Sandals is being sued for allegedly charging guests 12 per cent tax rates and pocketing the money instead of paying the taxes to the governments of various Caribbean islands.
Raymond said the grounds for the lawsuit brought against Sandals were only possible after secret duty-tax evasions were uncovered in the Turks and Caicos Islands.
Raymond said this case shows the importance of transparency. He said, “Without those secret deals having been disclosed, how would those suing Sandals have been able to know they were being charged in the incorrect and dishonest way as alleged in their lawsuit?”
Raymond said TT should be asking exactly what is happening currently with hotels here, as TT has secret tax and duty concessions and arrangements for large hotels, making it possible for the same sort of problems to occur.
He formally wrote to the Board of Inland Revenue in October 2016 to ask in respect of the three state-owned hotels (Hilton Trinidad, Magdalena Grand and Hyatt Regency) whether the correct returns had been filed and/or the correct taxes due had been paid, he said.

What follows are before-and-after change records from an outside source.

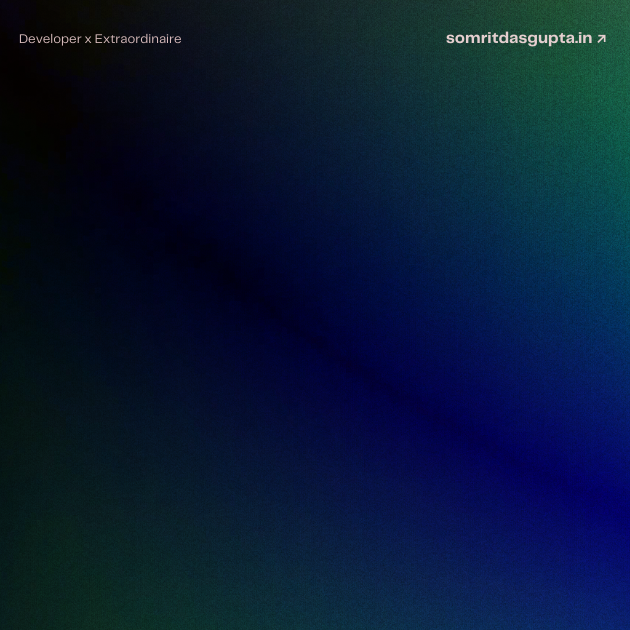
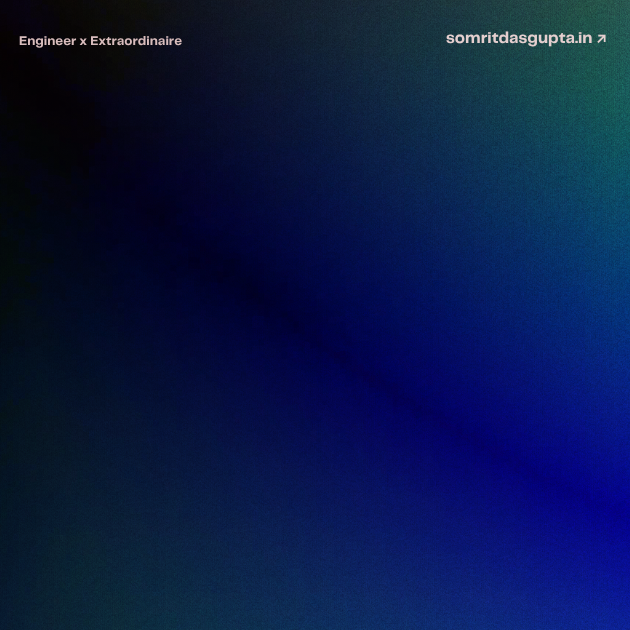
feat: Update personal branding across the site; change titles and descriptions to reflect new identity as "Engineer x Extraordinaire" and remove unused files

Changed region(s): [[0.0, 0.0, 1.0, 1.0], [0.0302, 0.0302, 0.3016, 0.0905], [0.7238, 0.0302, 0.754, 0.0603]]

diff --git a/app/layout.tsx b/app/layout.tsx
@@ -17,15 +17,13 @@ export const revalidate = 43200;
 export const metadata: Metadata = {
   metadataBase: new URL(baseUrl),
   title: {
-    default: "Somrit Dasgupta - Developer and Engineer",
+    default: "Somrit Dasgupta - Engineer x Extraordinaire",
     template: "%s | Somrit Dasgupta",
   },
-  description:
-    "Personal website and blog of Somrit Dasgupta, a developer and engineer.",
+  description: "Personal website and blog of Somrit Dasgupta",
   openGraph: {
-    title: "Somrit Dasgupta - Developer and Engineer",
-    description:
-      "Personal website and blog of Somrit Dasgupta, a developer and engineer.",
+    title: "Somrit Dasgupta - Engineer x Extraordinaire",
+    description: "Personal website and blog of Somrit Dasgupta",
     url: baseUrl,
     siteName: "Somrit Dasgupta",
     locale: "en_US",
@@ -38,7 +36,7 @@ export const metadata: Metadata = {
         url: `${baseUrl}/api/og?title=${encodeURIComponent(
           "hey, I'm Somrit 👋"
         )}`,
-        alt: "Somrit Dasgupta - Developer and Engineer",
+        alt: "Somrit Dasgupta - Engineer x Extraordinaire",
       },
     ],
   },
@@ -208,7 +206,7 @@ export default function RootLayout({
               name: "Somrit Dasgupta",
               jobTitle: "Software Engineer",
               description:
-                "Personal website and blog of Somrit Dasgupta, a developer and engineer.",
+                "Personal website and blog of Somrit Dasgupta - a developer, engineer & extraordinaire",
               image: `${baseUrl}/somritdasgupta.jpg`,
               sameAs: [
                 "https://www.instagram.com/somritdasgupta",
@@ -227,9 +225,9 @@ export default function RootLayout({
               "@context": "https://schema.org",
               "@type": "WebSite",
               url: baseUrl,
-              name: "Somrit Dasgupta - Developer and Engineer",
+              name: "Somrit Dasgupta - Engineer x Extraordinaire",
               description:
-                "Personal website and blog of Somrit Dasgupta, a developer and engineer.",
+                "Personal website and blog of Somrit Dasgupta - a developer, engineer & extraordinaire.",
               publisher: {
                 "@type": "Person",
                 name: "Somrit Dasgupta",

diff --git a/app/api/embed/route.tsx b/app/api/embed/route.tsx
@@ -424,7 +424,7 @@ export async function GET(request: NextRequest) {
         <div class="author-fallback" style="display: none;">SD</div>
         <div class="author-info">
           <h4>Somrit Dasgupta</h4>
-          <p>Software Developer & Blogger</p>
+          <p>Engineer x Extraordinaire</p>
         </div>
       </div>
     </div>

He says although there had been two official disclosures of taxes paid by these hotels, the BIR still refused to say whether the correct terms had been filed.
The two disclosures of taxes came on March 19 and on April 30.
The first disclosure was of taxes paid by the Hilton Trinidad and Magdalena Grand, Tobago. The second disclosure was for VAT paid and PAYE for the Hyatt Regency.